TASK TO CARRY OUT ▸ Copy out each line of the data holding "background".

SUPPLIED DATA ▸

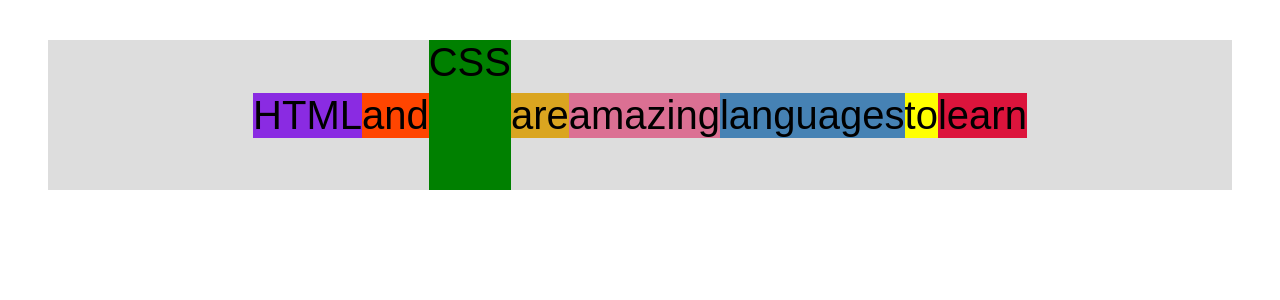
Repository: nghiakma/HTML-CSS-Fundamental
Page: HTML/flexbox.html
The author's editor kept a copy of each file at every save. The page is drawn from the files as they stood at one save, then again after the next save.
The browser window is 1280 px wide. The pictures show the whole page.

Above is the page before, as saved 2023-08-23 12:29:06.

### HTML/flexbox.html
<!DOCTYPE html>
<html lang="en">

<head>
  <meta charset="UTF-8" />
  <meta http-equiv="X-UA-Compatible" content="IE=edge" />
  <meta name="viewport" content="width=device-width, initial-scale=1.0" />
  <title>Flexbox</title>
  <style>
    .el--1 {
      background-color: blueviolet;
    }

    .el--2 {
      background-color: orangered;
    }

    .el--3 {
      background-color: green;
      height: 150px;
    }

    .el--4 {
      background-color: goldenrod;
    }

    .el--5 {
      background-color: palevioletred;
    }

    .el--6 {
      background-color: steelblue;
    }

    .el--7 {
      background-color: yellow;
    }

    .el--8 {
      background-color: crimson;
    }

    /*Vung chua flex lay chieu cao cua phan tu cao nhat*/
    .container {
      /* STARTER */
      font-family: sans-serif;
      background-color: #ddd;
      font-size: 40px;
      margin: 40px;
      display: flex;
      /* FLEXBOX */
      /*Chieu cao cua cac phan tu tu dong keo dai bang phan tu cao nhat*/
      /* align-items: stretch; */
      align-items: center;
      justify-content: center;
    }
  </style>
</head>

<body>
  <div class="container">
    <div class="el el--1">HTML</div>
    <div class="el el--2">and</div>
    <div class="el el--3">CSS</div>
    <div class="el el--4">are</div>
    <div class="el el--5">amazing</div>
    <div class="el el--6">languages</div>
    <div class="el el--7">to</div>
    <div class="el el--8">learn</div>
  </div>
</body>

</html>

After the next save:
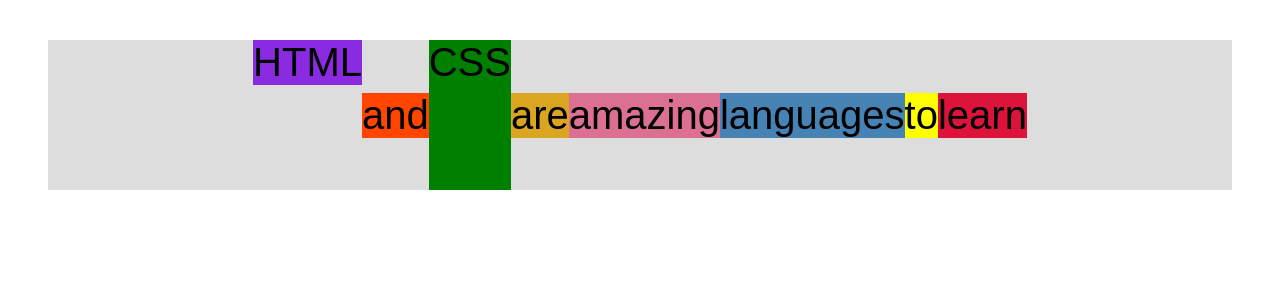
Saved 6 min 7 s later.
--- a/HTML/flexbox.html
+++ b/HTML/flexbox.html
@@ -54,6 +54,10 @@
       align-items: center;
       justify-content: center;
     }
+
+    .el--1 {
+      align-self: flex-start;
+    }
   </style>
 </head>
 

After the save that followed:
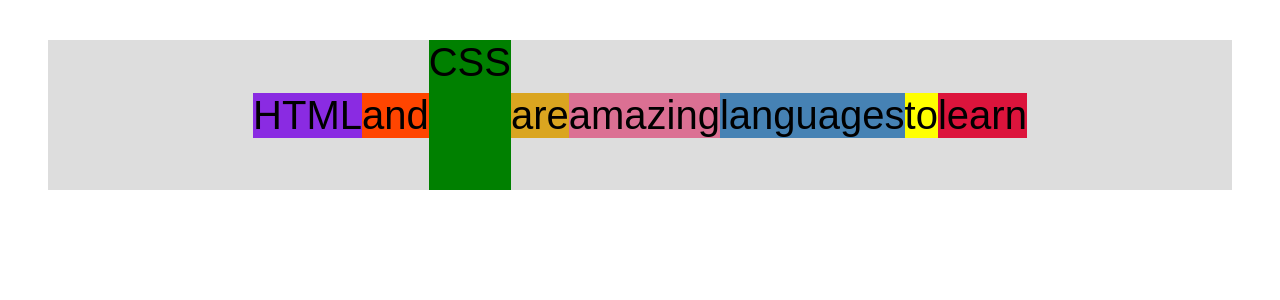
Saved 26 s later.
--- a/HTML/flexbox.html
+++ b/HTML/flexbox.html
@@ -54,10 +54,6 @@
       align-items: center;
       justify-content: center;
     }
-
-    .el--1 {
-      align-self: flex-start;
-    }
   </style>
 </head>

RESPONSE AREA ▸
      background-color: blueviolet;
      background-color: orangered;
      background-color: green;
      background-color: goldenrod;
      background-color: palevioletred;
      background-color: steelblue;
      background-color: yellow;
      background-color: crimson;
      background-color: #ddd;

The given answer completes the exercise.